As for the most concerned question how this accident would affect China, Professor Guo said it would not have obvious impact on China, at least for the time being. There would be generally west wind in the following three days so the radioactive material would be carried to the Pacific. Offshore China would not suffer from significant radiation contamination nor would it affect the production of the iodized salt.

The listeners present included students from School of Electronic Engineering and Computer Science, School of Law, School of International Relations, School of  Mathematical Science, School of Government, as well as  School of Foreign Languages of Peking University. Some students from other universities and the middle-aged also joined in the lecture. Everyone was participating actively. The lecture lasted till 21:20 p.m..

After the lecture, many students commented it well in time. The Japanese nuclear accident has caused panic because of most people's insufficient knowledge of nuclear, especially nuclear leakage. The lecture contributed to the better understanding of nuclear and helped to handle Japanese nuclear accident in a more rational way.

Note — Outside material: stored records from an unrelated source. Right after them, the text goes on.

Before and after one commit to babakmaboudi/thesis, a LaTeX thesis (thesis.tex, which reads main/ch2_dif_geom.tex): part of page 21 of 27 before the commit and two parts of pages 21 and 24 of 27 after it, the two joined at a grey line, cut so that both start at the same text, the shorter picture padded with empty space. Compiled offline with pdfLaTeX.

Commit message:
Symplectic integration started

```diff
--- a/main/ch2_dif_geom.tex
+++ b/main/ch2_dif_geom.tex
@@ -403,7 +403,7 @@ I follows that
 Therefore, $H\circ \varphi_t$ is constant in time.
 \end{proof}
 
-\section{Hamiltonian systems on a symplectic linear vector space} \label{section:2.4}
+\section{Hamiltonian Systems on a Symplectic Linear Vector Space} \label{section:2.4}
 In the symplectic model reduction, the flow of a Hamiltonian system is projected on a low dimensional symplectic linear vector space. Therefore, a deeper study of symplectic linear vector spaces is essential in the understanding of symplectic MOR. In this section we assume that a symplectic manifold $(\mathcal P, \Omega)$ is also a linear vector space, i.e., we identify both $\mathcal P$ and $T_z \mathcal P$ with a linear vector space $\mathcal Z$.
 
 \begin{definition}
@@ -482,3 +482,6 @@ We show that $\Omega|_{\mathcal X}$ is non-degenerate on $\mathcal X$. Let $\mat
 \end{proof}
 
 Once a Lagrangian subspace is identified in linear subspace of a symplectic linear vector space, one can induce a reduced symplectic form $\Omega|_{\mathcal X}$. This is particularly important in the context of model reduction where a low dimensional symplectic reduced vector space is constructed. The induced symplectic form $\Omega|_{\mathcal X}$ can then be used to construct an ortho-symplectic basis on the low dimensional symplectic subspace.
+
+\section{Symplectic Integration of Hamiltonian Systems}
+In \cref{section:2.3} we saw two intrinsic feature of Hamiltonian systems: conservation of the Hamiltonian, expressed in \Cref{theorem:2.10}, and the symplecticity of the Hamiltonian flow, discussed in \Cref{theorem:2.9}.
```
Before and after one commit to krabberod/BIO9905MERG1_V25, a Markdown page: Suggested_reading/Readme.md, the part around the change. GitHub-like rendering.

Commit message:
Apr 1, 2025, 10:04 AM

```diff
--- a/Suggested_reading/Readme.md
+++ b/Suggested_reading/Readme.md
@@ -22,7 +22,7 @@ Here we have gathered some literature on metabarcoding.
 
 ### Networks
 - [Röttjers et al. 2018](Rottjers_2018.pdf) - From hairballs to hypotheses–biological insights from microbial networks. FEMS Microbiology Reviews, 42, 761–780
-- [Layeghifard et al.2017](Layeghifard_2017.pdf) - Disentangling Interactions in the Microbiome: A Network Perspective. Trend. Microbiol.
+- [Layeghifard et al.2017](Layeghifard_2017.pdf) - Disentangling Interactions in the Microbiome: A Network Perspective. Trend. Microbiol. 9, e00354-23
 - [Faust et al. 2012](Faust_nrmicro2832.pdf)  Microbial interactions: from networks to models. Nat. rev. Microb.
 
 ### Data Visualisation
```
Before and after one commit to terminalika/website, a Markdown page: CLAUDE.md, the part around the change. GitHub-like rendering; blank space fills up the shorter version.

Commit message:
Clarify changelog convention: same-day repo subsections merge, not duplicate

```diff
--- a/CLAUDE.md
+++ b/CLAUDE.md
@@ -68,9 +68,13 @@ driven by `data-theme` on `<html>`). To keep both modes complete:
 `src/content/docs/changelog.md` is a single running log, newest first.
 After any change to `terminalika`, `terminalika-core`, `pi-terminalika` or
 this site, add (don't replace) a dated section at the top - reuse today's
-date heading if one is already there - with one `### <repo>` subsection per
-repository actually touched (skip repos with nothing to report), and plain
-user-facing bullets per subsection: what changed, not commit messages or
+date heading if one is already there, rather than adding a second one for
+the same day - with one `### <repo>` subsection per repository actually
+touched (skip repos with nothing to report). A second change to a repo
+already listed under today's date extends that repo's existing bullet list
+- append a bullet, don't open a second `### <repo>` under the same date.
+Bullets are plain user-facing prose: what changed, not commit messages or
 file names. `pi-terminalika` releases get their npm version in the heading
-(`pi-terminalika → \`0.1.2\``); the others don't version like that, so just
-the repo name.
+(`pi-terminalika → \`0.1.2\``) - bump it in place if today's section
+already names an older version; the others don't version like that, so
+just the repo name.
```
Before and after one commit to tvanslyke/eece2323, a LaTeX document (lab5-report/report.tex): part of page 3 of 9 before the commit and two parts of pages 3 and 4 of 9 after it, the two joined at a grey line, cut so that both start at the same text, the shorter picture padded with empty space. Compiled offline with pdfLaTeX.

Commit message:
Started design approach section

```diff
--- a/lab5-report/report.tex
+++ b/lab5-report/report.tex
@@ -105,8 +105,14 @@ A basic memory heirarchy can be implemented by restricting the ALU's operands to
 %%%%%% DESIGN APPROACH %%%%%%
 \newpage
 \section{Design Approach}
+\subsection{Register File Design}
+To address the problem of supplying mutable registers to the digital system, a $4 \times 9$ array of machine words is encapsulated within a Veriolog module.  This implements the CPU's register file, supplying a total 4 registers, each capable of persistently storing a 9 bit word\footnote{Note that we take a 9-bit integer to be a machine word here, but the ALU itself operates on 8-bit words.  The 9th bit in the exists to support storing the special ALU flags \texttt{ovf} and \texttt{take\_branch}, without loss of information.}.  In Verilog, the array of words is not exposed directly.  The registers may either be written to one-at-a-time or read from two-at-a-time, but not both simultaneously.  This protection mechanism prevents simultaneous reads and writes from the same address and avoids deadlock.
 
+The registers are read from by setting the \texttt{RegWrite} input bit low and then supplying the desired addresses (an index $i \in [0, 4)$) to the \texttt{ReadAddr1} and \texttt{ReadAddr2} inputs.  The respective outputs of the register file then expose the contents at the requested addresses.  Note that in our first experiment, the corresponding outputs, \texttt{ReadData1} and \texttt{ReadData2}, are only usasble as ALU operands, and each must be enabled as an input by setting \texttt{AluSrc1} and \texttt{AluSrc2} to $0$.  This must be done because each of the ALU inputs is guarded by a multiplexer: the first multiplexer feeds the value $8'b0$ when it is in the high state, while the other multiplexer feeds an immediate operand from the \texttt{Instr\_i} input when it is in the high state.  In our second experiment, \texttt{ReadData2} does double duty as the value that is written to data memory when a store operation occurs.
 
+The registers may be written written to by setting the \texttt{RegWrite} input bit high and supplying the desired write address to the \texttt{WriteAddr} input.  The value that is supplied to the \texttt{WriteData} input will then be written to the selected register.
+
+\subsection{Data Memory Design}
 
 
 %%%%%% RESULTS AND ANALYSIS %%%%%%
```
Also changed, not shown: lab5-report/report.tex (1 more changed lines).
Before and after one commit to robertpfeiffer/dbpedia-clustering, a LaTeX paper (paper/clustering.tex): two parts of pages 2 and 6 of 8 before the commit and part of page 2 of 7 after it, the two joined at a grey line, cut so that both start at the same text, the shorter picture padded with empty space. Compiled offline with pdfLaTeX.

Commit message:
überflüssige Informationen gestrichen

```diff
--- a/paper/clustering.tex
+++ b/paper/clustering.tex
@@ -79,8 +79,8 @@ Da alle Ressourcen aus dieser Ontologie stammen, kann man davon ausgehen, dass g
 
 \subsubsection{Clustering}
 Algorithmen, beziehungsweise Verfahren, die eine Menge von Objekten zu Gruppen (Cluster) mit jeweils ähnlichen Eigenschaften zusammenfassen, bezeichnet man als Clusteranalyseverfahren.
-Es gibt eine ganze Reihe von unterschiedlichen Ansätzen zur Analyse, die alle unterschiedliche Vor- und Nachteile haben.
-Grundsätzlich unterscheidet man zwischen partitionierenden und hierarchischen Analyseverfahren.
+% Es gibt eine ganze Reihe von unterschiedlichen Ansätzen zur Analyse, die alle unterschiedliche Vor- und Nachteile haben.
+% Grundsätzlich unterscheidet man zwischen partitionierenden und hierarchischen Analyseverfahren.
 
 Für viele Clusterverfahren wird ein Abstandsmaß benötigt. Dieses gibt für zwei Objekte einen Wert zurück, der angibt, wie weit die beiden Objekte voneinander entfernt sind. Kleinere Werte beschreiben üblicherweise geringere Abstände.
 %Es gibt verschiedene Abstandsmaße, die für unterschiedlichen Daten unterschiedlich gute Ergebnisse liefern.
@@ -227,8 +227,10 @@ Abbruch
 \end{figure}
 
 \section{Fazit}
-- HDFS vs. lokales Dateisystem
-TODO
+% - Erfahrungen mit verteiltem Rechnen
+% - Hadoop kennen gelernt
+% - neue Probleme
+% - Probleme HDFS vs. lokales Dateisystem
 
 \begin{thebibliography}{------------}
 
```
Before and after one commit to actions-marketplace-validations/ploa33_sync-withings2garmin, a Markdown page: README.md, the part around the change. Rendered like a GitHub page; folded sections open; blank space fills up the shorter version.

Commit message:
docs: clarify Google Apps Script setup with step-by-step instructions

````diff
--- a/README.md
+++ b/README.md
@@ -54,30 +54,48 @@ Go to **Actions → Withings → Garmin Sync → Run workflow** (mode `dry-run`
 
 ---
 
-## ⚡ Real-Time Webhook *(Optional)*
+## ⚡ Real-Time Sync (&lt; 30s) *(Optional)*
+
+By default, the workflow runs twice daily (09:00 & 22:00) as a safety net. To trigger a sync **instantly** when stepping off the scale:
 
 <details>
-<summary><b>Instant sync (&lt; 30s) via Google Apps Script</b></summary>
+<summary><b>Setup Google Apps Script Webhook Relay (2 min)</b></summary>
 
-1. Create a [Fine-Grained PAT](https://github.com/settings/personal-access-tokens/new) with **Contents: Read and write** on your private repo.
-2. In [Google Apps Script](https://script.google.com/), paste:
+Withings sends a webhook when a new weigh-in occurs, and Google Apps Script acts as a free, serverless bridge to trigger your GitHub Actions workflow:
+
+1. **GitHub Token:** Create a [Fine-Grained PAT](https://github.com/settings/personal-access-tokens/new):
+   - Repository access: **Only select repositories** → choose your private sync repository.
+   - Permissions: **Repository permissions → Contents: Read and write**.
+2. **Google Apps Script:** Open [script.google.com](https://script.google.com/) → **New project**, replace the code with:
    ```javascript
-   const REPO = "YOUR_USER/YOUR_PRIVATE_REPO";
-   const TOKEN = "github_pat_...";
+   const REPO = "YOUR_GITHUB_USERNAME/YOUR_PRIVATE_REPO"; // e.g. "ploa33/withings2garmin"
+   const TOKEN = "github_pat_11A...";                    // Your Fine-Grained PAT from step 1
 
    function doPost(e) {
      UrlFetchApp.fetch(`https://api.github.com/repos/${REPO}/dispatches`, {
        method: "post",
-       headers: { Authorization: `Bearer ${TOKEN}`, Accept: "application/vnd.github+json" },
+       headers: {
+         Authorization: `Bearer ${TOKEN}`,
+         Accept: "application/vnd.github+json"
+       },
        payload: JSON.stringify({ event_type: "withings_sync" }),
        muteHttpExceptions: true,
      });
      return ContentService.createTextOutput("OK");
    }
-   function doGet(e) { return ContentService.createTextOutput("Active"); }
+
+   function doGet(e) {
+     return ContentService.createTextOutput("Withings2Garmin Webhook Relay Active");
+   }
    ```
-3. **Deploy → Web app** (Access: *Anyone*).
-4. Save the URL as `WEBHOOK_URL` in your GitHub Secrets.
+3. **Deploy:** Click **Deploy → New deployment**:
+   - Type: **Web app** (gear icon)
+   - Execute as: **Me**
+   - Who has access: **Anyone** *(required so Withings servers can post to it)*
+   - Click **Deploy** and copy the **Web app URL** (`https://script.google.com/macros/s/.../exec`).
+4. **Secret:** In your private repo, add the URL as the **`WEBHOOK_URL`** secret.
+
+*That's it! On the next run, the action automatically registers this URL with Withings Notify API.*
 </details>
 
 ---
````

Extended Reading:

President Zhou Qifeng’s letter to PKU Japanese teachers and students

Love shown for Japan and Yunnan victims

PUTH rescue team ready to go to Japan for nuclear radiation emergency

Film show: NHK Emergency Reporting of the Japan earthquake



Translated by: Ma Xiao
Edited by: Chen Miaojuan
PKU News (Chinese)